First of all you should be ensuring that the graphics used are either vector for scaling or bitmap for space saving. You must also beware of multiple symbols that perform the same duties. This is why there is power in the use of instances; you can reuse multiple copies of the same symbol by utilizing different instance names. For example, you can build many different things within Flash in space saving ways…if you know how.
Let’s say you create an animation on your timeline. You can then convert those layers of animation into a Movie Clip. Now you can place an instance of this Movie Clip on the main timeline, thus only requiring one frame to contain a Movie Clip symbol. Now if you need a button to activate this Movie Clip to play, you can simply use a rollover actionscript that would initiate the clip to play at a selected frame. This would allow you to have a functional button based off of your Movie Clip without even creating a button; how’s that for space saving! You can of course create animated buttons by using separate or multiple copies of a Movie Clip, or Graphic instance nested inside each other.
Remember also that at any time you wish to change any of the elements on your timeline, you simply use the Scene panel for navigation. This will allow you to easily inspect the nesting structure of your symbols. When you double click a Movie Clip, Button, or Graphic symbol you are entering into its timeline to edit it. To exit out you simply click on the name of an element in the Scene panel dialogue to backtrack to the root of that elements’ timeline.
So far we’ve quickly called out a few workflow and creation key points:
- The basic ways to save space by using correct graphic formats and utilizing symbols as instances.
- How to utilize a Movie Clip that takes only one frame on your main timeline.
- The ability to use that same Movie Clip as a button by use of action script.
- What steps to take to view symbols when nested, as well as edit them.
Now we will look at an example of a complex Flash animation shown below in Figure 1. There is a lot going on in the animation in terms of complex mechanics.
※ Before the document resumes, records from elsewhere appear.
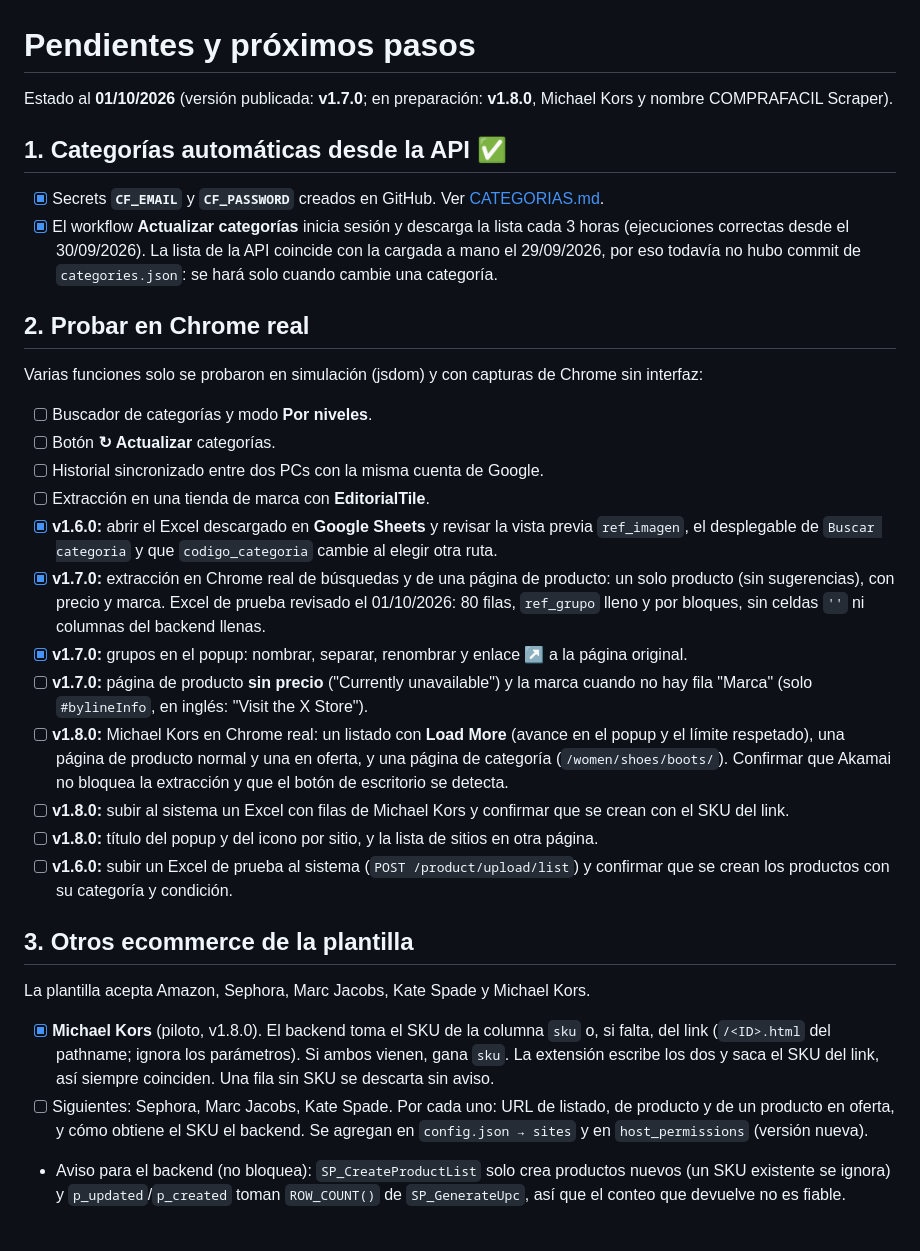
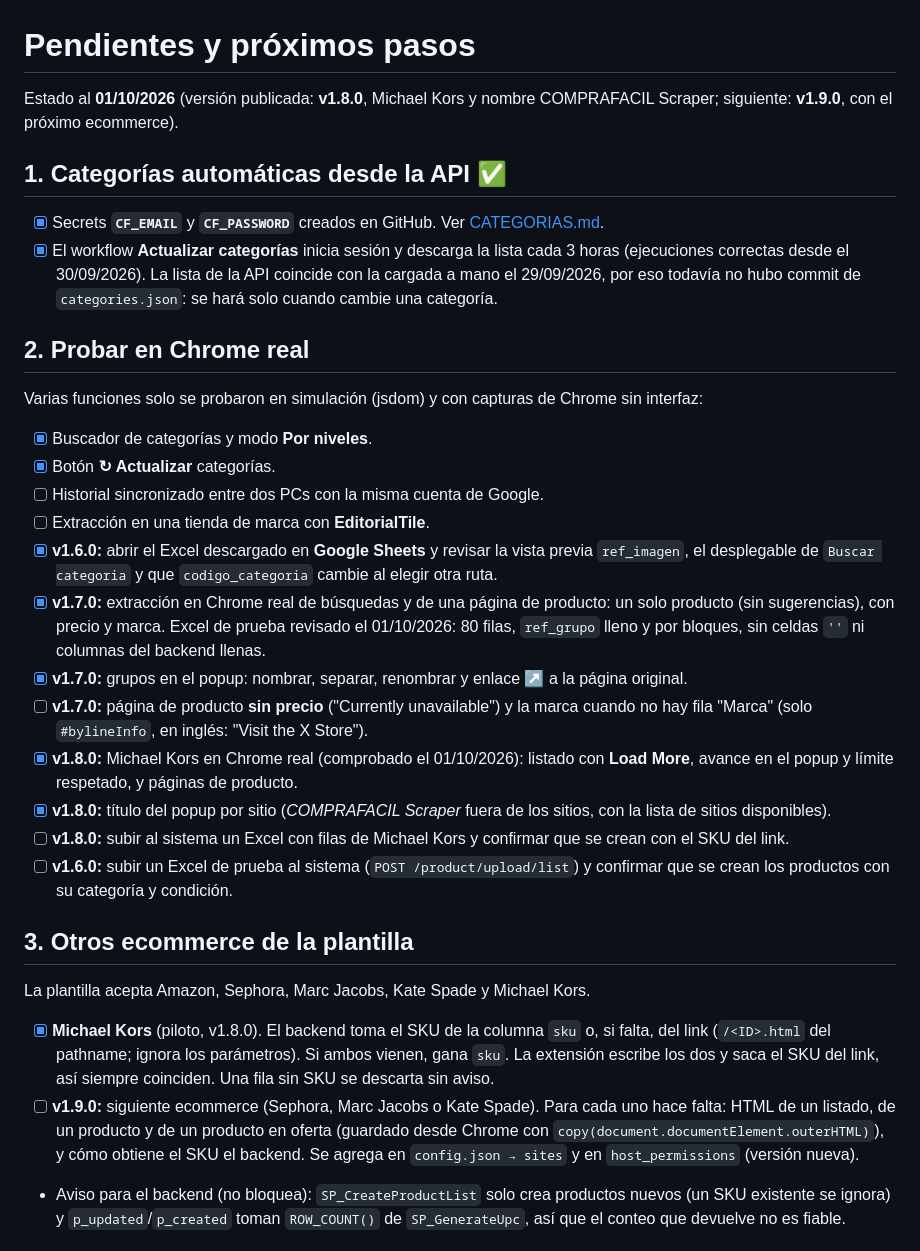
Before and after one commit to h3b3rt/Extension_Amazon_CF_Scrapping, a Markdown page: docs/PENDIENTES.md, the part around the change. Rendered like a GitHub page.

Commit message:
Docs: pendientes al día tras publicar la v1.8.0
- PENDIENTES: versión publicada v1.8.0 y siguiente v1.9.0 (próximo
  ecommerce). Marcadas como comprobadas: Michael Kors en Chrome real,
  título del popup por sitio, buscador de categorías, modo Por niveles
  y botón Actualizar.
- CLAUDE.md: el popup llama a __cfScraper con la configuración del sitio.

```diff
--- a/docs/PENDIENTES.md
+++ b/docs/PENDIENTES.md
@@ -1,6 +1,6 @@
 # Pendientes y próximos pasos
 
-Estado al **01/10/2026** (versión publicada: **v1.7.0**; en preparación: **v1.8.0**, Michael Kors y nombre COMPRAFACIL Scraper).
+Estado al **01/10/2026** (versión publicada: **v1.8.0**, Michael Kors y nombre COMPRAFACIL Scraper; siguiente: **v1.9.0**, con el próximo ecommerce).
 
 ## 1. Categorías automáticas desde la API ✅
 - [x] Secrets **`CF_EMAIL`** y **`CF_PASSWORD`** creados en GitHub. Ver [CATEGORIAS.md](CATEGORIAS.md).
@@ -8,23 +8,23 @@ Estado al **01/10/2026** (versión publicada: **v1.7.0**; en preparación: **v1.
 
 ## 2. Probar en Chrome real
 Varias funciones solo se probaron en simulación (jsdom) y con capturas de Chrome sin interfaz:
-- [ ] Buscador de categorías y modo **Por niveles**.
-- [ ] Botón **↻ Actualizar** categorías.
+- [x] Buscador de categorías y modo **Por niveles**.
+- [x] Botón **↻ Actualizar** categorías.
 - [ ] Historial sincronizado entre dos PCs con la misma cuenta de Google.
 - [ ] Extracción en una tienda de marca con **EditorialTile**.
 - [x] **v1.6.0:** abrir el Excel descargado en **Google Sheets** y revisar la vista previa `ref_imagen`, el desplegable de `Buscar categoria` y que `codigo_categoria` cambie al elegir otra ruta.
 - [x] **v1.7.0:** extracción en Chrome real de búsquedas y de una página de producto: un solo producto (sin sugerencias), con precio y marca. Excel de prueba revisado el 01/10/2026: 80 filas, `ref_grupo` lleno y por bloques, sin celdas `''` ni columnas del backend llenas.
 - [x] **v1.7.0:** grupos en el popup: nombrar, separar, renombrar y enlace ↗ a la página original.
 - [ ] **v1.7.0:** página de producto **sin precio** ("Currently unavailable") y la marca cuando no hay fila "Marca" (solo `#bylineInfo`, en inglés: "Visit the X Store").
-- [ ] **v1.8.0:** Michael Kors en Chrome real: un listado con **Load More** (avance en el popup y el límite respetado), una página de producto normal y una en oferta, y una página de categoría (`/women/shoes/boots/`). Confirmar que Akamai no bloquea la extracción y que el botón de escritorio se detecta.
+- [x] **v1.8.0:** Michael Kors en Chrome real (comprobado el 01/10/2026): listado con **Load More**, avance en el popup y límite respetado, y páginas de producto.
+- [x] **v1.8.0:** título del popup por sitio (*COMPRAFACIL Scraper* fuera de los sitios, con la lista de sitios disponibles).
 - [ ] **v1.8.0:** subir al sistema un Excel con filas de Michael Kors y confirmar que se crean con el SKU del link.
-- [ ] **v1.8.0:** título del popup y del icono por sitio, y la lista de sitios en otra página.
 - [ ] **v1.6.0:** subir un Excel de prueba al sistema (`POST /product/upload/list`) y confirmar que se crean los productos con su categoría y condición.
 
 ## 3. Otros ecommerce de la plantilla
 La plantilla acepta Amazon, Sephora, Marc Jacobs, Kate Spade y Michael Kors.
 - [x] **Michael Kors** (piloto, v1.8.0). El backend toma el SKU de la columna `sku` o, si falta, del link (`/<ID>.html` del pathname; ignora los parámetros). Si ambos vienen, gana `sku`. La extensión escribe los dos y saca el SKU del link, así siempre coinciden. Una fila sin SKU se descarta sin aviso.
-- [ ] Siguientes: Sephora, Marc Jacobs, Kate Spade. Por cada uno: URL de listado, de producto y de un producto en oferta, y cómo obtiene el SKU el backend. Se agregan en `config.json → sites` y en `host_permissions` (versión nueva).
+- [ ] **v1.9.0:** siguiente ecommerce (Sephora, Marc Jacobs o Kate Spade). Para cada uno hace falta: HTML de un listado, de un producto y de un producto en oferta (guardado desde Chrome con `copy(document.documentElement.outerHTML)`), y cómo obtiene el SKU el backend. Se agrega en `config.json → sites` y en `host_permissions` (versión nueva).
 - Aviso para el backend (no bloquea): `SP_CreateProductList` solo crea productos nuevos (un SKU existente se ignora) y `p_updated`/`p_created` toman `ROW_COUNT()` de `SP_GenerateUpc`, así que el conteo que devuelve no es fiable.
 
 ## 4. Publicar en Chrome Web Store (recomendado)
```
Also changed, not shown: CLAUDE.md (+1 -1 lines).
There are many repeated elements, animated graphic symbols, movie clip symbols, file sizes optimized, assorted, reusable animations, and so on.)
The above element consists of multiple Movie Symbols nested within Movie Symbols to create various effects. In essence, a slideshow, scroller, rollover animations, tweened animation, links and multiple text effects are all controlled with proper use of Movie Clips and instances. Bitmap graphics were utilized as necessary to save file sizes. Minimal frames were added to the main timeline to prevent clutter and maintain organization.
In conclusion, it is true there are many factors to take into consideration for Flash animation. The ways in which we create these complex projects plays an integral part however. The proper use of symbols and their instances are a key to creating effective complex Flash. By minimizing clutter and file sizes you enhance load times, appearance, function and overall…enjoyment.
Until next time, peace. -RJR-